What to work on
Leave out the pictures and repeat the data exactly.

START Provided entries

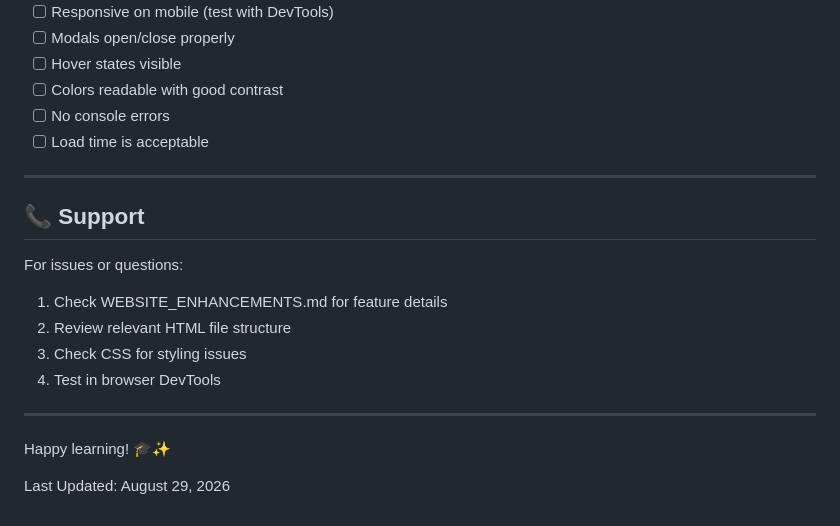
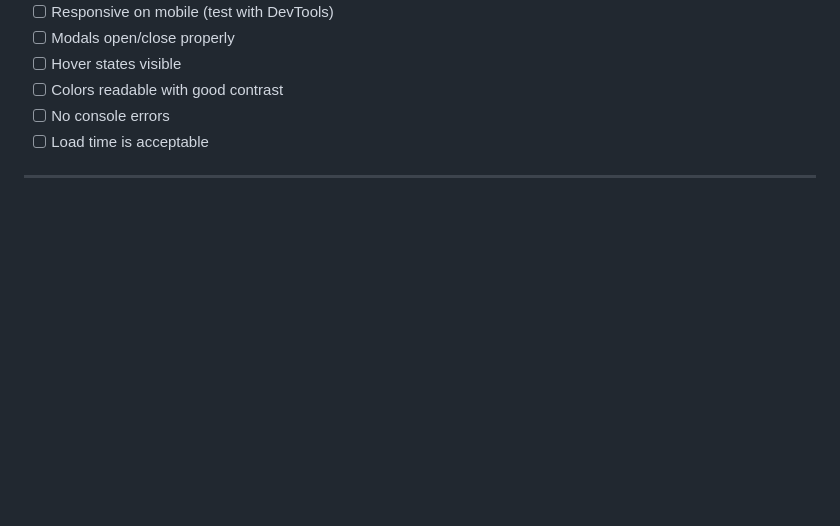
Before and after one commit to amananandsingh01/WEB_PROGRAMMING_MINIPROJECT, a Markdown page: QUICK_REFERENCE.md, the part around the change. Rendered like a GitHub page; blank space fills up the shorter version.

```diff
--- a/QUICK_REFERENCE.md
+++ b/QUICK_REFERENCE.md
@@ -350,17 +350,3 @@ Before going live:
 - [ ] Load time is acceptable
 
 ---
-
-## 📞 Support
-
-For issues or questions:
-1. Check WEBSITE_ENHANCEMENTS.md for feature details
-2. Review relevant HTML file structure
-3. Check CSS for styling issues
-4. Test in browser DevTools
-
----
-
-Happy learning! 🎓✨
-
-Last Updated: August 29, 2026
```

END Provided entries

Task result
Before and after one commit to amananandsingh01/WEB_PROGRAMMING_MINIPROJECT, a Markdown page: QUICK_REFERENCE.md, the part around the change. Rendered like a GitHub page; blank space fills up the shorter version.

```diff
--- a/QUICK_REFERENCE.md
+++ b/QUICK_REFERENCE.md
@@ -350,17 +350,3 @@ Before going live:
 - [ ] Load time is acceptable
 
 ---
-
-## 📞 Support
-
-For issues or questions:
-1. Check WEBSITE_ENHANCEMENTS.md for feature details
-2. Review relevant HTML file structure
-3. Check CSS for styling issues
-4. Test in browser DevTools
-
----
-
-Happy learning! 🎓✨
-
-Last Updated: August 29, 2026
```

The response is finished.